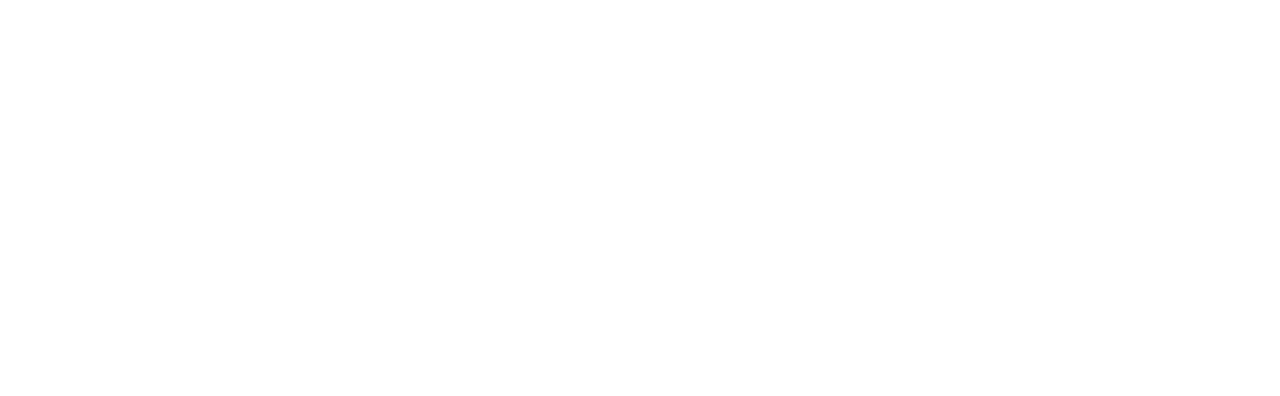
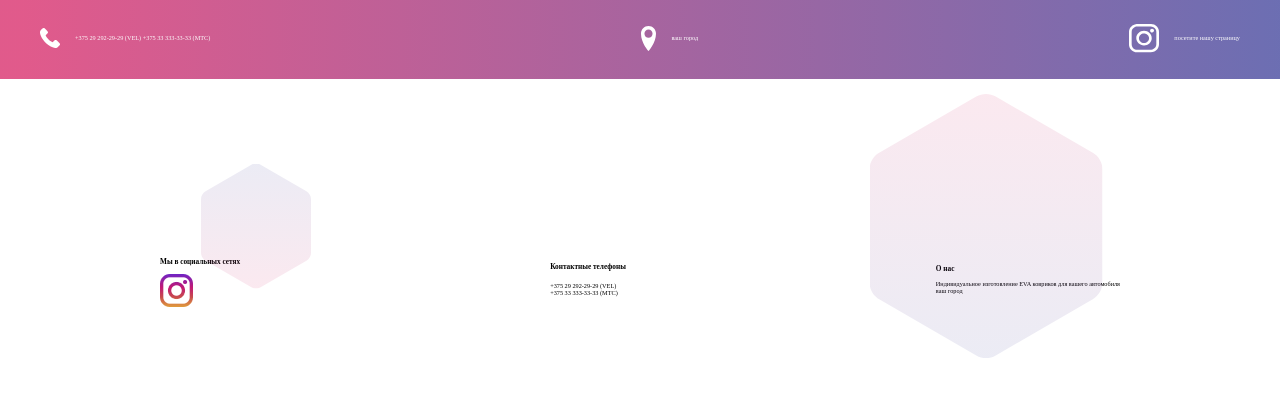
Before and after one commit to LilMama21/evarugs, a plain HTML site: page index.html in a window 1280 px wide. Drawn offline with Linux system fonts and the light colour scheme.

Commit message:
header and footer

```diff
--- /dev/null
+++ b/css/style.css
@@ -0,0 +1,97 @@
+html, body {
+    font-size: 62.5%;
+}
+
+img {
+    width: 100%;
+    height: 100%;
+    object-fit: contain;
+}
+
+ul {
+    padding-left: 0;
+}
+
+ul>li {
+    list-style-type: none;
+}
+
+.wrapper {
+    width: 120rem;
+    margin: 0 auto;
+}
+
+.header {
+    background: linear-gradient(269.91deg, rgba(46, 49, 146, 0.7) 0%, rgba(212, 20, 90, 0.7) 98.16%);
+    padding-top: 2.3rem;
+    padding-bottom: 2.6rem;
+    color: #fff ;
+}
+
+.header__wrap {
+    display: flex;
+    justify-content: space-between;
+    align-items: center;
+}
+
+.header__telephone-img {
+    width: 2rem;
+    height: 2rem;
+    margin-right: 1.5rem;
+}
+
+.header__maps-img {
+    width: 1.5rem;
+    height: 2.5rem;
+    margin-right: 1.5rem;
+}
+
+.header__inst-img {
+    width: 3rem;
+    height: 3rem;
+    margin-right: 1.5rem;
+}
+
+.header__telephone, .header__maps, .header__inst {
+    display: flex;
+    align-items: center;
+}
+
+.footer {
+    position: relative;
+}
+
+.footer__wrap {
+    display: flex;
+    justify-content: space-between;
+    align-items: center;
+    padding: 17.2rem 12rem 8.4rem 12rem;
+    /* padding: top right bottom left */
+}
+
+.footer__inst-img {
+    width: 3.3rem;
+    height: 3.3rem;
+}
+
+.foote__title {
+    margin-bottom: 1rem;
+}
+
+.footer__decor-1 {
+    position: absolute;
+    left: 20%;
+    top: 47%;
+    transform: translate(-50%, -50%);
+    width: 11rem;
+    height: 12.5rem;
+}
+
+.footer__decor-2 {
+    position: absolute;
+    left: 77%;
+    top: 47%;
+    transform: translate(-50%, -50%);
+    width: 23.3rem;
+    height: 26.4rem;
+}
--- a/index.html
+++ b/index.html
@@ -1,12 +1,74 @@
 <!DOCTYPE html>
-<html lang="en">
+<html lang="ru">
 <head>
     <meta charset="UTF-8">
     <meta http-equiv="X-UA-Compatible" content="IE=edge">
     <meta name="viewport" content="width=device-width, initial-scale=1.0">
-    <title>EVARUGS</title>
+    <title>Evarugs в твоем городе</title>
+    <link rel="stylesheet" href="css/normalize.css">
+    <link rel="stylesheet" href="css/style.css">
 </head>
 <body>
+    <header class="header">
+        <div class="wrapper">
+            <div class="header__wrap">
+                <div class="header__telephone">
+                    <div class="header__telephone-img">
+                        <img src="image/telephone.svg" alt="image: telephone">
+                    </div>
+                    <div class="header__telephone-text">
+                        <span>+375 29 292-29-29 (VEL)</span>
+                        <span>+375 33 333-33-33 (МТС)</span>
+                    </div>
+                </div>
+                <div class="header__maps">
+                    <div class="header__maps-img">
+                        <img src="image/maps.svg" alt="image: market-maps">
+                    </div>
+                    <span>ваш город</span>
+                </div>
+                <div class="header__inst">
+                    <div class="header__inst-img">
+                        <img src="image/inst.svg" alt="image: logo-inst">
+                    </div>
+                    <span>посетите нашу страницу</span>
+                </div>
+            </div>
+        </div>
 
+    </header>
+
+    <footer class="footer">
+        <div class="wrapper">
+            <div class="footer__wrap">
+                <div class="footer__inst">
+                    <h3 class="footer__title">Мы в социальных сетях</h3>
+                    <div class="footer__inst-img">
+                        <img src="image/inst.png" alt="image: logo-inst">
+                    </div>
+                </div>
+                <div class="footer__telephone">
+                    <h3 class="foote__title">Контактные телефоны</h3>
+                    <ul>
+                        <li>+375 29 292-29-29 (VEL)</li>
+                        <li>+375 33 333-33-33 (МТС)</li>
+                    </ul>
+                </div>
+                <div class="footer__adress">
+                    <h3 class="footer__title">О нас</h3>
+                    <ul>
+                        <li>Индивидуальное изготовление EVA ковриков для вашего автомобиля</li>
+                        <li>ваш город</li>
+                    </ul>
+                </div>
+            </div>
+            <div class="footer__decor-1">
+                <img src="image/Vector-small.svg" alt="image: star-small">
+            </div>
+            <div class="footer__decor-2">
+                <img src="image/Vector-big.svg" alt="image: star-big">
+            </div>
+        </div>
+    </footer>
 </body>
 </html>
```
Also changed, not shown: css/normalize.css (added), image/Vector-big.svg (added), image/Vector-small.svg (added), image/inst.png (added), image/inst.svg (added), image/maps.svg (added), image/telephone.svg (added), js/main.js (added).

§ ACTION ITEM:
Say how many lines of the preceding data include the word "html". The number is the whole answer.

§ REPLY TO THE TASK:
8